Half the time I was absent from school due to treatment, so my teachers and friends advised me to take my examinations the following year. But I still gave it a shot anyway, and I’m glad I did. I would have treatment for one week, recovery for the next week and the third week I would feel good enough to attend school before my next treatment session.

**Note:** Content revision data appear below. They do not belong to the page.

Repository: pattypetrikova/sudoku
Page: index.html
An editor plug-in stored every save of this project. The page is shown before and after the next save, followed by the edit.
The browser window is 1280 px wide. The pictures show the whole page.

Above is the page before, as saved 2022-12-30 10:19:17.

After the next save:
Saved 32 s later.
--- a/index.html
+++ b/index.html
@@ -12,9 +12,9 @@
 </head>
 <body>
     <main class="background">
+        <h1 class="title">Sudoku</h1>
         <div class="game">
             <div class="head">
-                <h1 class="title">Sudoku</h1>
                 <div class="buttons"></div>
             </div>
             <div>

I would say that I have received the best support I could ever have during my battle and I am so thankful for that. My family definitely treated me like a princess, the nurses at my centre gave me the best care that I could ask for. My school and teachers tried their best to accommodate to my every need and my close friends where there for me 24/7 and even my school mates, whom I did not know, personally dropped me Facebook messages to give me encouragements. But at the end of the day, I believe that the only person who could give you enough courage to walk on would be no one but YOURSELF. I pushed myself to be positive, to ignore all the judgments and to substitute the pain with the success that I knew I could obtain for days to come. Though, of course you have to know your limits and not over stress yourself. Things that I did include sitting alone outside the staff room when I attended school to do assessments and asked any teachers that walked pass when I was doubt, taking my pills on time even though they made me feel like it was going to ‘block my brain’ and even the simplest things like forcing myself to eat my meals even though I knew that I was going to vomit them out afterwards. Life then really wasn’t easy, it was tiring, torturing and devastating but, I made it. Sadly, I didn’t get the score that I wanted for O Levels but still I was the luckiest person on earth to get into the course that i have been dreaming of since Sec 2.
Today, I’m 18 years old and I’m doing fine in my Polytechnic, I’m back on the field and, I am proud to say that I am a cancer survivor who is hoping to inspire more people who were in my situation. I don’t ask for much whenever I make wishes, the only thing I would ask for is to be HAPPY & HEALTHY because that’s the only thing that really matters.
For all the cancer patients going through the battle now, keep that fire of hope burning, persevere on and stay positive. Believe it or not, staying positive is a better medicine than therapy. Don’t let this tragic event ruin you, in fact take this as an opportunity to prove that you are indestructible. Not for anyone else, but yourself. GO ON AND KICK CANCER’S BUTT!! YOU CAN DO IT!
Cristalle Wang, 18